**** Source material

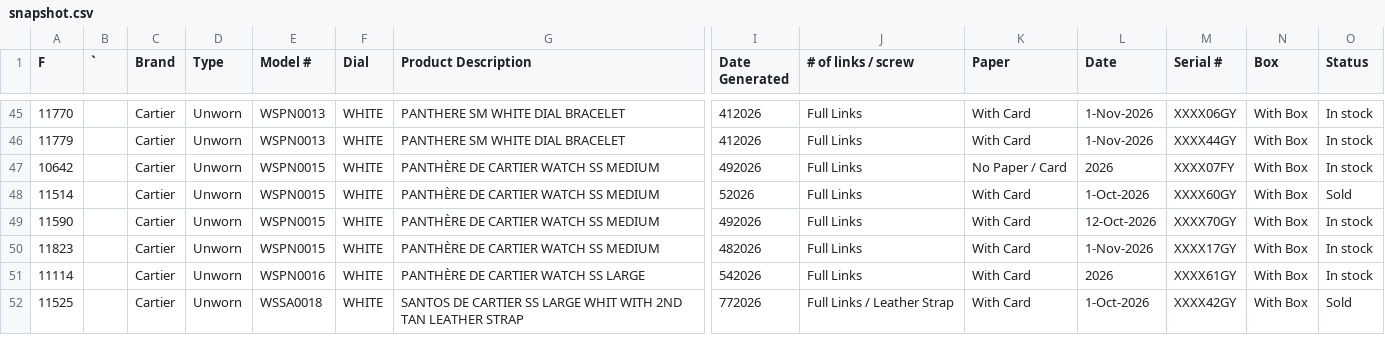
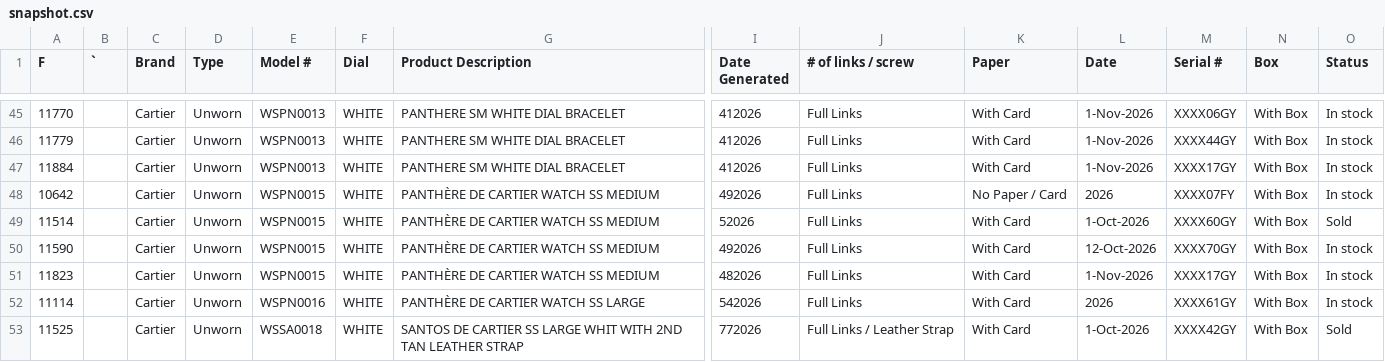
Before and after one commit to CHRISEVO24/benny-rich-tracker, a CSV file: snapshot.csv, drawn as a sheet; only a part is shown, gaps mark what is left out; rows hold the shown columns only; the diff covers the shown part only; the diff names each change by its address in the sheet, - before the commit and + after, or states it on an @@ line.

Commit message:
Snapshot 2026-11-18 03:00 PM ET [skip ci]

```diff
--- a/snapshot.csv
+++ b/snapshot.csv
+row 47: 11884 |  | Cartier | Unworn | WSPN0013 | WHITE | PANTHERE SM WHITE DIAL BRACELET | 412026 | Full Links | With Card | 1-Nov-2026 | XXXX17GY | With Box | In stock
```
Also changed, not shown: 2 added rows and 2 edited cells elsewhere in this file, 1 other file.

********

• _Description of the task_: Restate the data above word for word. Do not include the images.

• _Answer to this problem_:
Before and after one commit to CHRISEVO24/benny-rich-tracker, a CSV file: snapshot.csv, drawn as a sheet; only a part is shown, gaps mark what is left out; rows hold the shown columns only; the diff covers the shown part only; the diff names each change by its address in the sheet, - before the commit and + after, or states it on an @@ line.

Commit message:
Snapshot 2026-11-18 03:00 PM ET [skip ci]

```diff
--- a/snapshot.csv
+++ b/snapshot.csv
+row 47: 11884 |  | Cartier | Unworn | WSPN0013 | WHITE | PANTHERE SM WHITE DIAL BRACELET | 412026 | Full Links | With Card | 1-Nov-2026 | XXXX17GY | With Box | In stock
```
Also changed, not shown: 2 added rows and 2 edited cells elsewhere in this file, 1 other file.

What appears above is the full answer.